They have got to be doing this shit on purpose. There is no way anything could be this fucked up on accident.
I search around for some proof. And it doesn’t take me long.
First some background. On the Mac and Windows, menus have been standard since the mid-’80s: File, Edit, (other options), Window, Help. All applications (save a few designed by genuine dip-shits) on both Windows and the Mac have stuck to this well-worn design.
It started with MS Office.
Some freaking genius decided to do away with menus altogether, and replace them with these tabby-ribbony-tool bar things figuring that replacing clear and easy-to-understand text menus with hieroglyphics would increase usability.
That’s so dog-damned stupid I’m not even going to debate that shit. Just tell me this Einstein, where’s the freaking file menu?
It ain’t there. Someone in Redmond is clearly and purposely trying to sabotage Microsoft from within because there is no way someone with less than malicious intent decided to replace the file menu with this:
If you have to use Windows for work — I’m sorry. I’ve only used it for the past few hours and already I’m ready for another go with the bleach. Of course if you do use it regularly, you’re probably somewhat immune to Window’s goofiness, just as torture victims are eventually able to tune out the pain.
What I don’t understand is how this Windows 7 is anything more than Vista SP2. It doesn’t seem any different to me. Perhaps it’s Microsoft’s version of Snow Leopard, except you can’t use your video card as an extra processor. It certainly isn’t the challenger to OS X they argue it will be.
That’s not to say that Windows 7 is all bad. It is faster. And it seemed stable as a rock for the time I used it. There is at least one new feature I thought was kinda cool.
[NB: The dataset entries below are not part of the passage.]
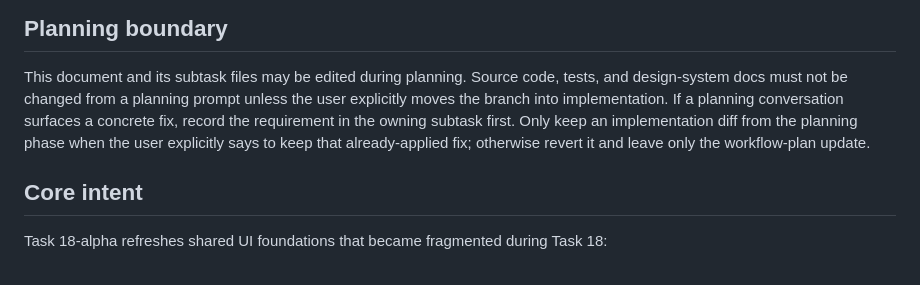
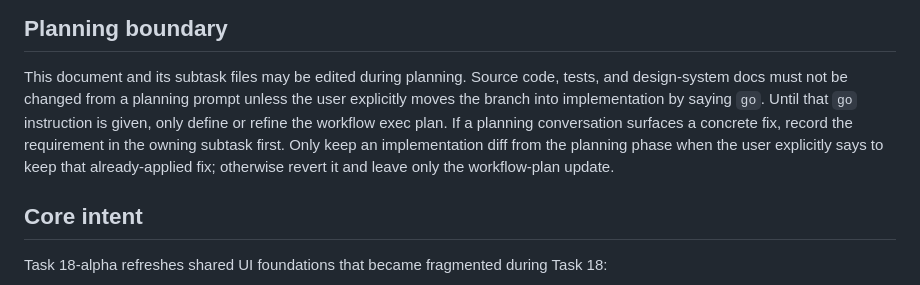
Before and after one commit to hauntedfail/Trauma, a Markdown page: docs/workflows/task-18-alpha-ui-routing-refresh.md, the part around the change. Drawn GitHub-style.

Commit message:
docs: require go before task 18-alpha implementation

```diff
--- a/docs/workflows/task-18-alpha-ui-routing-refresh.md
+++ b/docs/workflows/task-18-alpha-ui-routing-refresh.md
@@ -16,11 +16,12 @@
 
 This document and its subtask files may be edited during planning. Source code,
 tests, and design-system docs must not be changed from a planning prompt unless
-the user explicitly moves the branch into implementation. If a planning
-conversation surfaces a concrete fix, record the requirement in the owning
-subtask first. Only keep an implementation diff from the planning phase when the
-user explicitly says to keep that already-applied fix; otherwise revert it and
-leave only the workflow-plan update.
+the user explicitly moves the branch into implementation by saying `go`. Until
+that `go` instruction is given, only define or refine the workflow exec plan. If
+a planning conversation surfaces a concrete fix, record the requirement in the
+owning subtask first. Only keep an implementation diff from the planning phase
+when the user explicitly says to keep that already-applied fix; otherwise revert
+it and leave only the workflow-plan update.
 
 ## Core intent
 
```
Also changed, not shown: 2 other files.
When you hover over an icon in their task bar (think doc menu), a popup shows you all the open documents for that application.
That’s a pretty cool feature and one we should steal. After all, they’ve stolen enough ideas from us over the years.